**ACTION ITEM:** Only lines containing the string "Pistons" belong in the answer; copy all of them from the entries.

== INPUT DATA

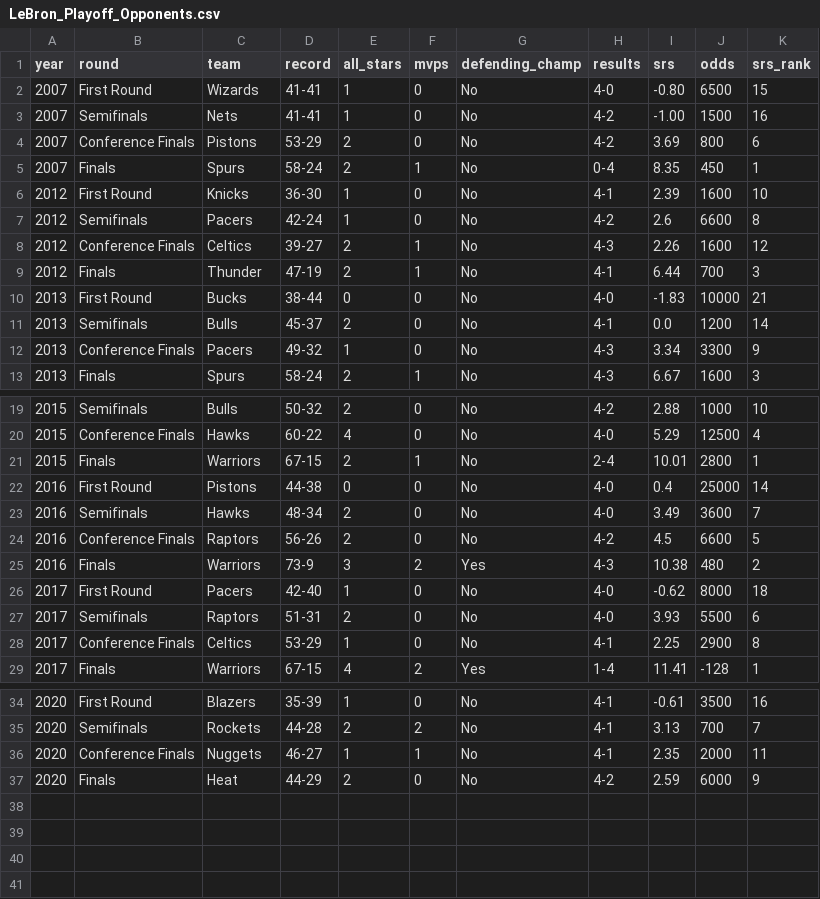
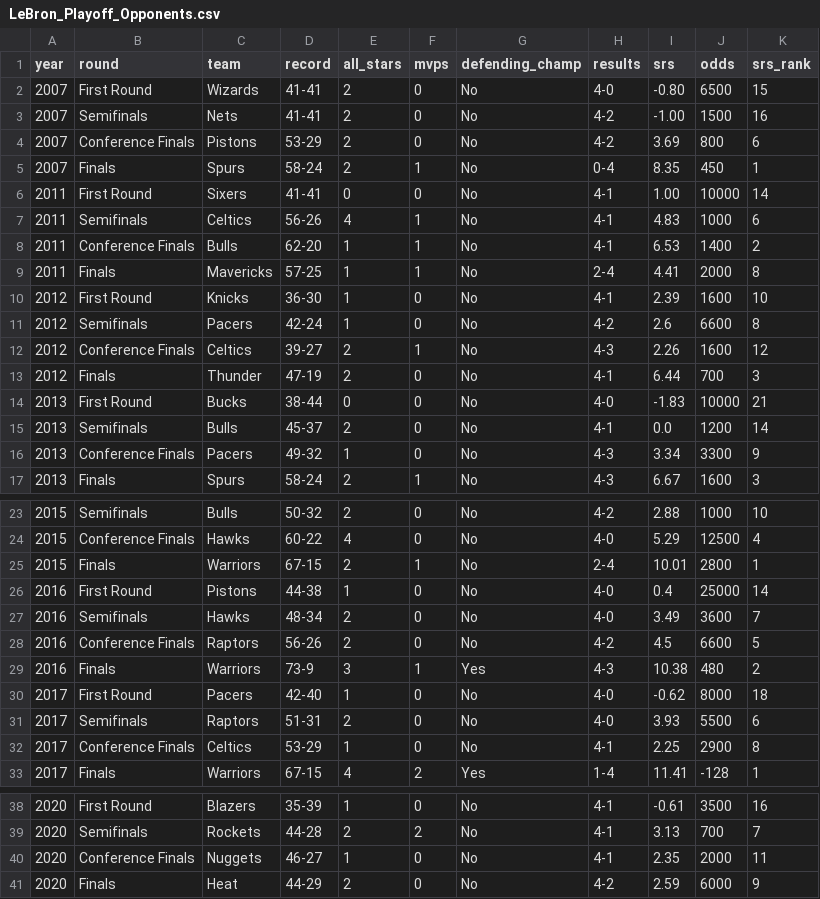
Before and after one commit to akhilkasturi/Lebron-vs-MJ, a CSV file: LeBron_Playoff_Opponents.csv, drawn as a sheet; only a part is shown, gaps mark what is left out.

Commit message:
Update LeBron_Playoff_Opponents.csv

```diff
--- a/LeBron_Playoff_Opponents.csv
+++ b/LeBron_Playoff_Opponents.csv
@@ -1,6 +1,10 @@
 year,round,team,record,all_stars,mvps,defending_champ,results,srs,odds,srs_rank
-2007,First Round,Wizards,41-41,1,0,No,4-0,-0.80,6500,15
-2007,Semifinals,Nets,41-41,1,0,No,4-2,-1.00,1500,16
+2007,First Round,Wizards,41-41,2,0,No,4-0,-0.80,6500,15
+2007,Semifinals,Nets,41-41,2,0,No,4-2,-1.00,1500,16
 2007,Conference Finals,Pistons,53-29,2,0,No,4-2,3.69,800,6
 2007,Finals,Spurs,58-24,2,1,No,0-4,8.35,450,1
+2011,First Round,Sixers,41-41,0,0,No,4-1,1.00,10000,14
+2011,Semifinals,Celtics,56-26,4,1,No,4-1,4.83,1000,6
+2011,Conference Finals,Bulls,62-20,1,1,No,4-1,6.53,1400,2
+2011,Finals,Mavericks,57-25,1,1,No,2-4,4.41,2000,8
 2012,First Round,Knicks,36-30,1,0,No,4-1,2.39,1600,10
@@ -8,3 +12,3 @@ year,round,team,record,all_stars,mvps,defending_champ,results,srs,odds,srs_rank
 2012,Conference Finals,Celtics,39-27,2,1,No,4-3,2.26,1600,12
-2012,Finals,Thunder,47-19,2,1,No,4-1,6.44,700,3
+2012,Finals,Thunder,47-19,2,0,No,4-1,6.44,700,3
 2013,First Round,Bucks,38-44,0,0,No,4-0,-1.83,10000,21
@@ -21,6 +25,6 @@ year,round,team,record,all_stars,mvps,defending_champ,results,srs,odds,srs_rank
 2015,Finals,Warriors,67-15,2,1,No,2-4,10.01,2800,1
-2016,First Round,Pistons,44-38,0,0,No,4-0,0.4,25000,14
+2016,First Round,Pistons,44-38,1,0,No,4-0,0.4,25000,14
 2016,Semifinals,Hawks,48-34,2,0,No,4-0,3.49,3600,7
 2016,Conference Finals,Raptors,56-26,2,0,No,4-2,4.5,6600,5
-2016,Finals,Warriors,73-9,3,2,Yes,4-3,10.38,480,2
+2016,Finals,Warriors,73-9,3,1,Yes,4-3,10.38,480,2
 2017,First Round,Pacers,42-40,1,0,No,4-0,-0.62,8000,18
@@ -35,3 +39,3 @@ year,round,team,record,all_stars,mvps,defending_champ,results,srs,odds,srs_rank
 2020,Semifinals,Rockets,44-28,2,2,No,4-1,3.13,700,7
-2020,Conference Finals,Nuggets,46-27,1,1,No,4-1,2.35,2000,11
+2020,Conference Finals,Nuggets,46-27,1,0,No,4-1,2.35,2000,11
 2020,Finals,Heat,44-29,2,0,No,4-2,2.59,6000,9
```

====

**EXERCISE SOLUTION:**
 2007,Conference Finals,Pistons,53-29,2,0,No,4-2,3.69,800,6
-2016,First Round,Pistons,44-38,0,0,No,4-0,0.4,25000,14
+2016,First Round,Pistons,44-38,1,0,No,4-0,0.4,25000,14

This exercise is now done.